Westpac’s plan to help excluded Thrive

Pouring the expertise and resources of Australia's second-largest bank into achieving greater national financial inclusion will be a priority for 2017, Westpac Group’s chief financial officer, Peter King has told AB+F.

Following on from its first Financial Inclusion Action Plan (FIAP), announced last week alongside Good Shepherd Microfinance and its ‘big four’ peers, Westpac is backing up with $2 million in funding for the microfinancing charity, Thrive, whose microfinance loans support refugees in starting their own businesses.

“We believe we have a role to play in helping people build better money management skills. For many people, the relationship with money is a tough one,” said King.

According to King, at present over 64 per cent of working-age Australians are facing some level of financial stress or vulnerability. One in two have limited or no savings.

“Westpac Group has committed to financial inclusion – to helping people become more financially resilient and withstand financial shocks throughout their lives.”

The four major banks have already signed up with the FIAP as part of the 12 "trailblazers" on the program, which included other organisations in financial services including Bank Australia, Suncorp and industry superannuation fund HESTA.

Business start-up package

In the same week Westpac walked the talk by seconding a chief operating officer (COO) to refugee microfinancing charity, Thrive, to assist with all aspects of Thrive’s operations, from credit policies to loan documents, as part of a partnership aimed at helping refugees build strong, independent businesses.

According to King, Westpac will provide funding without cost to Thrive, to ensure that the charity has a secure funding source to support eligible applicants sourced through refugee settlement service providers, like Settlement Services International (in NSW) and AMES (in Victoria).

Thrive will provide loans to refugees through a business start-up package, as well as assist with further education programs, qualifications and apprenticeships and business mentoring.

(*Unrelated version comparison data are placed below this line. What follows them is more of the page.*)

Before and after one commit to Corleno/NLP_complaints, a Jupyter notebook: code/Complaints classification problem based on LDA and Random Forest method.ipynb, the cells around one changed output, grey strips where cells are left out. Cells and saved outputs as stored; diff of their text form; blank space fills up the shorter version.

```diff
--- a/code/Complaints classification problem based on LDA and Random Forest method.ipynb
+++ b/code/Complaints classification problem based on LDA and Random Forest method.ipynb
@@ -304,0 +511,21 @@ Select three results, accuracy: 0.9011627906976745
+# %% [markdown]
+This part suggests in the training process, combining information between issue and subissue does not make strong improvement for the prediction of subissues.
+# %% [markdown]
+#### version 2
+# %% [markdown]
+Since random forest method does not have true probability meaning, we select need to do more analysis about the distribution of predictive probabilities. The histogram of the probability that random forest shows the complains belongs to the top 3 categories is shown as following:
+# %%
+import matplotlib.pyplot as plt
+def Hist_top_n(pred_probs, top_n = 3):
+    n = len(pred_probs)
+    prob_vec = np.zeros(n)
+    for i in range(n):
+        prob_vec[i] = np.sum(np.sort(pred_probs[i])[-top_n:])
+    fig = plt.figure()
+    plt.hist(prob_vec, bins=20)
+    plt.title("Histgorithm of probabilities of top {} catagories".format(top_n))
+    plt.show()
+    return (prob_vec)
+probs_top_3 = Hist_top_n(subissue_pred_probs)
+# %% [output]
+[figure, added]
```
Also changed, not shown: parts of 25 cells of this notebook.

“As a major financial institution, we are well positioned to apply our skills, expertise and resources to help prevent people from falling into financial distress, and provide assistance and pathways towards more inclusive growth," added King.

Westpac is among 12 major Australian organisations that produced FIAPs as part of an Australian government initiative, coordinated by Good Shepherd and Ernst & Young (EY), and is now committed to some 200 initiatives aimed at the 3.3 million financially excluded Australians, who have been or are still unable to access basic financial products, services or assistance.

According to independent economist Saul Eslake, the FIAP project could contribute almost $3 billion to the national GDP and save the government $583 million over ten years.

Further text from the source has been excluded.